When she calves, should I take her to the sale barn, keep her and breed her very carefully and risk the life of her calves or just feed her and leave her open. Any advice would be greatly appreciated.

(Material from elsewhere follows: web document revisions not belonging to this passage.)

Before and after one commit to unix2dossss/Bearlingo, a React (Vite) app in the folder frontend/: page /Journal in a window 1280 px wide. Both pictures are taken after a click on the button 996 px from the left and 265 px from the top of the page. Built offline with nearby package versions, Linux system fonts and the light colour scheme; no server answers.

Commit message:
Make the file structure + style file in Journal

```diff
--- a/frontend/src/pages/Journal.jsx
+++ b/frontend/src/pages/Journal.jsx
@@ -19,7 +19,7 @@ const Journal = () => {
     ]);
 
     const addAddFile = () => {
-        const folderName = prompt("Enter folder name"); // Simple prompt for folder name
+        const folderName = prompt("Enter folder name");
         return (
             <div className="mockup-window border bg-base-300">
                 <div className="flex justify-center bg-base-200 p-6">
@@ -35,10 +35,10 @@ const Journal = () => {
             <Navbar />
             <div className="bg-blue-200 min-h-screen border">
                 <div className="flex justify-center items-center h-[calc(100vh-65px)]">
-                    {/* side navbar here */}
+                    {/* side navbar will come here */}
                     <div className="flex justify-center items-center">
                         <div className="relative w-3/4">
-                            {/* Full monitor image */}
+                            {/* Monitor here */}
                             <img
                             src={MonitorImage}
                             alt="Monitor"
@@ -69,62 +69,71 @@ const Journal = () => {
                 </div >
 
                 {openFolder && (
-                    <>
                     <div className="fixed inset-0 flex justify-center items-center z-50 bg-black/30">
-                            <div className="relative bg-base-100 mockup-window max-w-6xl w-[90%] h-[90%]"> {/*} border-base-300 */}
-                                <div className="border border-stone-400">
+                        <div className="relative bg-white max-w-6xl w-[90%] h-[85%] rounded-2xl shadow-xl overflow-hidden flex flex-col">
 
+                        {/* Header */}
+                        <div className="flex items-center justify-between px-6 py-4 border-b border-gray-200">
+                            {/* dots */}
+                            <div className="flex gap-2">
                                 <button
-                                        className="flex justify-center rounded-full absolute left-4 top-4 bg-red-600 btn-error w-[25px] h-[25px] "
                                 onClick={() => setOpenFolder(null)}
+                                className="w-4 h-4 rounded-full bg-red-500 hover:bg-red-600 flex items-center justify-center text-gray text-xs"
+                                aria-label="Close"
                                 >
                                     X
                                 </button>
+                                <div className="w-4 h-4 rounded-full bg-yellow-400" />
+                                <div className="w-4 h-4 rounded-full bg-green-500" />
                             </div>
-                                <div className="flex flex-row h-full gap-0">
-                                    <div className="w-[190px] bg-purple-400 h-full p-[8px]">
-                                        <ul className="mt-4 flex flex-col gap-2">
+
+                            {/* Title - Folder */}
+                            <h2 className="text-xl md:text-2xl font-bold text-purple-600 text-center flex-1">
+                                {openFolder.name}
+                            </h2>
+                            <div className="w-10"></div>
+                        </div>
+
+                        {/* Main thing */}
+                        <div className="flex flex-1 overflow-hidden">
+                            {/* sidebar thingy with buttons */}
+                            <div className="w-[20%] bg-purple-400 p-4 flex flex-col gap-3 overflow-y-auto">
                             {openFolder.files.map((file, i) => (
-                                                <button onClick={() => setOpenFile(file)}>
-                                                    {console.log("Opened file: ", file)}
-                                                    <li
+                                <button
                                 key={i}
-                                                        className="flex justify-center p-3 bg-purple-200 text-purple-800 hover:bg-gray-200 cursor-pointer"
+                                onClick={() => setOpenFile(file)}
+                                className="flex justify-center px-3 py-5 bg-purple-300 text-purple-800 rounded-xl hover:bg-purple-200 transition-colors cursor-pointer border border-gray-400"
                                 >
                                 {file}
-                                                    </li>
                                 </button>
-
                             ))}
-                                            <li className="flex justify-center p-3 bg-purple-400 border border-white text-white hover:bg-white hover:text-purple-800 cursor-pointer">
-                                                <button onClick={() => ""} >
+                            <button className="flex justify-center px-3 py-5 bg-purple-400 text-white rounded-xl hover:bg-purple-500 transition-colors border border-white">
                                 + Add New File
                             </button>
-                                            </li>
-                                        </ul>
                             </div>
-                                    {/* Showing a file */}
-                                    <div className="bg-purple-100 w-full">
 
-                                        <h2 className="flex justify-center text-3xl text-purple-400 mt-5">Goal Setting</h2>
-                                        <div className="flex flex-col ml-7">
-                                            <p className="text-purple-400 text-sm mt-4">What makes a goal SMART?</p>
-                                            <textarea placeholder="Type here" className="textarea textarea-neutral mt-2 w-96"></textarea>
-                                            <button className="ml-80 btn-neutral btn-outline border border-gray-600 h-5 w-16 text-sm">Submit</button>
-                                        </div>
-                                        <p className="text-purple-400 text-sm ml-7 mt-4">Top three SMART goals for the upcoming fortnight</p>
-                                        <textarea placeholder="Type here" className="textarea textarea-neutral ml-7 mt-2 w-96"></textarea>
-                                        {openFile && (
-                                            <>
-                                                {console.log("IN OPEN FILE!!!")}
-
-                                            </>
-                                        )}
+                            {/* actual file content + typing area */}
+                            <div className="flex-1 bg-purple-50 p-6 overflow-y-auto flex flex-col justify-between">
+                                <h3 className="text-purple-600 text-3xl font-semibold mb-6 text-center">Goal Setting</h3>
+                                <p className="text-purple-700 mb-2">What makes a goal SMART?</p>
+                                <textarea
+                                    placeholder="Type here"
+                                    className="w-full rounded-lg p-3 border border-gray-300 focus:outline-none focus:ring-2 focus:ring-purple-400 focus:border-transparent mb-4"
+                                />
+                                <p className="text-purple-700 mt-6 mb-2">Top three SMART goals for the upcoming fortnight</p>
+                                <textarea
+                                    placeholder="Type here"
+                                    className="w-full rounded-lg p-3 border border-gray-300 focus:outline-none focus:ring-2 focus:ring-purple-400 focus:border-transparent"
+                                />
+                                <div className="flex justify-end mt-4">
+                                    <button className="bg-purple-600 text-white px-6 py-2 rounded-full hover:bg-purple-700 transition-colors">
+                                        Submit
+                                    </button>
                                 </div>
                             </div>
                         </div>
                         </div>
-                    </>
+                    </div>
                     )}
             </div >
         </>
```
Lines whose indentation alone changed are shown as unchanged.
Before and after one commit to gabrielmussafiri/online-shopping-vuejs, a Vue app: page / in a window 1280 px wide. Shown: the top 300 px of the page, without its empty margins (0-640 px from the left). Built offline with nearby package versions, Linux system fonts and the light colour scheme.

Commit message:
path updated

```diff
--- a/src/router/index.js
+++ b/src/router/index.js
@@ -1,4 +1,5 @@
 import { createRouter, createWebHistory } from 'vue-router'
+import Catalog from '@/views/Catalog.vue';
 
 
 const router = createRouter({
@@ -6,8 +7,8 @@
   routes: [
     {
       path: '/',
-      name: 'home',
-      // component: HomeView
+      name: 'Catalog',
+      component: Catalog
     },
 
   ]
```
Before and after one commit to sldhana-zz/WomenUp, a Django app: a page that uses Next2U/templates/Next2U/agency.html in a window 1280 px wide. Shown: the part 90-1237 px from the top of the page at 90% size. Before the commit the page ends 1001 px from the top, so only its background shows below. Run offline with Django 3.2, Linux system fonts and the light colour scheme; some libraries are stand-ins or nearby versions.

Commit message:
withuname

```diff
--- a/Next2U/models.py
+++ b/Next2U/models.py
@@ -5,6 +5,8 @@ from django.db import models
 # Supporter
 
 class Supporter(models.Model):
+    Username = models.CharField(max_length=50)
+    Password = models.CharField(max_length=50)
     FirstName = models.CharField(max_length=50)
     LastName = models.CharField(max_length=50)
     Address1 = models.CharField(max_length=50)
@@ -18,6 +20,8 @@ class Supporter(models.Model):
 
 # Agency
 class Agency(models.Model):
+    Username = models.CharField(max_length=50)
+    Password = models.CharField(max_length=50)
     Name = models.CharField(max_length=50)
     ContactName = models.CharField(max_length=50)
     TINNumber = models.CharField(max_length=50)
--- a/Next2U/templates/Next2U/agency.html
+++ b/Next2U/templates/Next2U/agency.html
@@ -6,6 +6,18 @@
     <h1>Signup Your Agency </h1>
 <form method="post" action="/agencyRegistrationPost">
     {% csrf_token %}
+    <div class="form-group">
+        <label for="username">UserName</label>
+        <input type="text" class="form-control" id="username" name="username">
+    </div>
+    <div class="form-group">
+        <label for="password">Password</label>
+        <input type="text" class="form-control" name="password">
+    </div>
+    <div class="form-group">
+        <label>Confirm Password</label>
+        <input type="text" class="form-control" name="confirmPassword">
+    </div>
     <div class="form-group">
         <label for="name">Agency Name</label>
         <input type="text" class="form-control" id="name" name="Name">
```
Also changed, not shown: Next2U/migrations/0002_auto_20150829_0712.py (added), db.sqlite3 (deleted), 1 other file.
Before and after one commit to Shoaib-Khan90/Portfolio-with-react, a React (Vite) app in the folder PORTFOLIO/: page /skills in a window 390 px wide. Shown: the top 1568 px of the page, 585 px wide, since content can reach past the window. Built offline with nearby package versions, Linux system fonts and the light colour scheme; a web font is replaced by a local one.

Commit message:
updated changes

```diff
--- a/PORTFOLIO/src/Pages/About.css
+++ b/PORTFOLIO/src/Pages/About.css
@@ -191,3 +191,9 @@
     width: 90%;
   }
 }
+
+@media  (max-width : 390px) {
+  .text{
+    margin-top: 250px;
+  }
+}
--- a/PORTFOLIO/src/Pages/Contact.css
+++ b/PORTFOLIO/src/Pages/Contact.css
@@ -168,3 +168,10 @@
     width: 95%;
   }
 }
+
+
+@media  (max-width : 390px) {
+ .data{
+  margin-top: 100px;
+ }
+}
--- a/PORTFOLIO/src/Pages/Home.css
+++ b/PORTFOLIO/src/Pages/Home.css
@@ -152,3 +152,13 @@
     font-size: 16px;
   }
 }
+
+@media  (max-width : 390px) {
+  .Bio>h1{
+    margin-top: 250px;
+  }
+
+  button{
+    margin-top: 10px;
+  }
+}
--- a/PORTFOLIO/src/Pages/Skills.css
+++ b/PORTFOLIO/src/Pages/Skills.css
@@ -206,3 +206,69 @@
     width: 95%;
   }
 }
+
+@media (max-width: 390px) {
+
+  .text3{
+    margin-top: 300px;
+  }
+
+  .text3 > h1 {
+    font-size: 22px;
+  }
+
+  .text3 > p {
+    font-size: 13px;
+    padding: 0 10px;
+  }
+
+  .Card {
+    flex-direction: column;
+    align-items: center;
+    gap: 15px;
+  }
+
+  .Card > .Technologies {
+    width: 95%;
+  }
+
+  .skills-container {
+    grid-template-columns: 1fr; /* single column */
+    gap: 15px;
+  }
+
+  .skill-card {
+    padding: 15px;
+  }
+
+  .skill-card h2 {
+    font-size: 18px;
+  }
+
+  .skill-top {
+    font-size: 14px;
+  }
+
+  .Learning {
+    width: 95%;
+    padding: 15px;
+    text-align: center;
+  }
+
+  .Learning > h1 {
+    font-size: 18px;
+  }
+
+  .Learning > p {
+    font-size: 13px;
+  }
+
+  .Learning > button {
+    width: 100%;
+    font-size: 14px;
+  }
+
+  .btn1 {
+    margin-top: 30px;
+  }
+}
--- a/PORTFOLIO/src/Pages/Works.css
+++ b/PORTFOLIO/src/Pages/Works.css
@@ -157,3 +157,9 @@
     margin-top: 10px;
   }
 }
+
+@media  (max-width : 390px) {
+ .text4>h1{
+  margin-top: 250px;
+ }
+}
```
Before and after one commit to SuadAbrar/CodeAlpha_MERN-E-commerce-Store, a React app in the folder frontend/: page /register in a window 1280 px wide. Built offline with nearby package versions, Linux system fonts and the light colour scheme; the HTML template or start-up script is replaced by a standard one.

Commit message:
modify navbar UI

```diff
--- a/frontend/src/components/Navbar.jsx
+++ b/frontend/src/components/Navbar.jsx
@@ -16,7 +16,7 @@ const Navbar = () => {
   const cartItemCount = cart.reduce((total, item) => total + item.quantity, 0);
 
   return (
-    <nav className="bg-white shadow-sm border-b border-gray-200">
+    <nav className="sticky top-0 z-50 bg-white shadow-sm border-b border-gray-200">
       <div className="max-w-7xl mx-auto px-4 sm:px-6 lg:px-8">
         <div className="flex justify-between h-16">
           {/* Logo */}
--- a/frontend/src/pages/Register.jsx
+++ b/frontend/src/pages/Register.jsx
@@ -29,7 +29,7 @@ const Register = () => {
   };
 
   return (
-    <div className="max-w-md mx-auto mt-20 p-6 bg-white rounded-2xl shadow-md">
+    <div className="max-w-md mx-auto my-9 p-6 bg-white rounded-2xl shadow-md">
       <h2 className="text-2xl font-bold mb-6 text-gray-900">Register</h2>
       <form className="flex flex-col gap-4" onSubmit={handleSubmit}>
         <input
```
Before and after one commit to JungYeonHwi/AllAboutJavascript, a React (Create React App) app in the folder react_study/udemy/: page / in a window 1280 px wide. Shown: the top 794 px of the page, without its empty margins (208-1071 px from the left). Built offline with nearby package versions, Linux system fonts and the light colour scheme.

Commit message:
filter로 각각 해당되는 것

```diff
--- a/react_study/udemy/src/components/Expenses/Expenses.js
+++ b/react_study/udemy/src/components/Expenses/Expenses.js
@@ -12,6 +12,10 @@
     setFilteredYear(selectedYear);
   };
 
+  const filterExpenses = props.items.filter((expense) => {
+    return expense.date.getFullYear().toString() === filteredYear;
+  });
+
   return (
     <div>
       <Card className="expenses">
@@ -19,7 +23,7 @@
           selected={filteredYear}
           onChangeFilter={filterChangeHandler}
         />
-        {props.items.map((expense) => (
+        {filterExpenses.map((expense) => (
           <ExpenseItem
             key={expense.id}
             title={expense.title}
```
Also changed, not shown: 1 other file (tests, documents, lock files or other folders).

I only showed her a couple times, but she definatly is one that I wish could keep forever.
 

Frankie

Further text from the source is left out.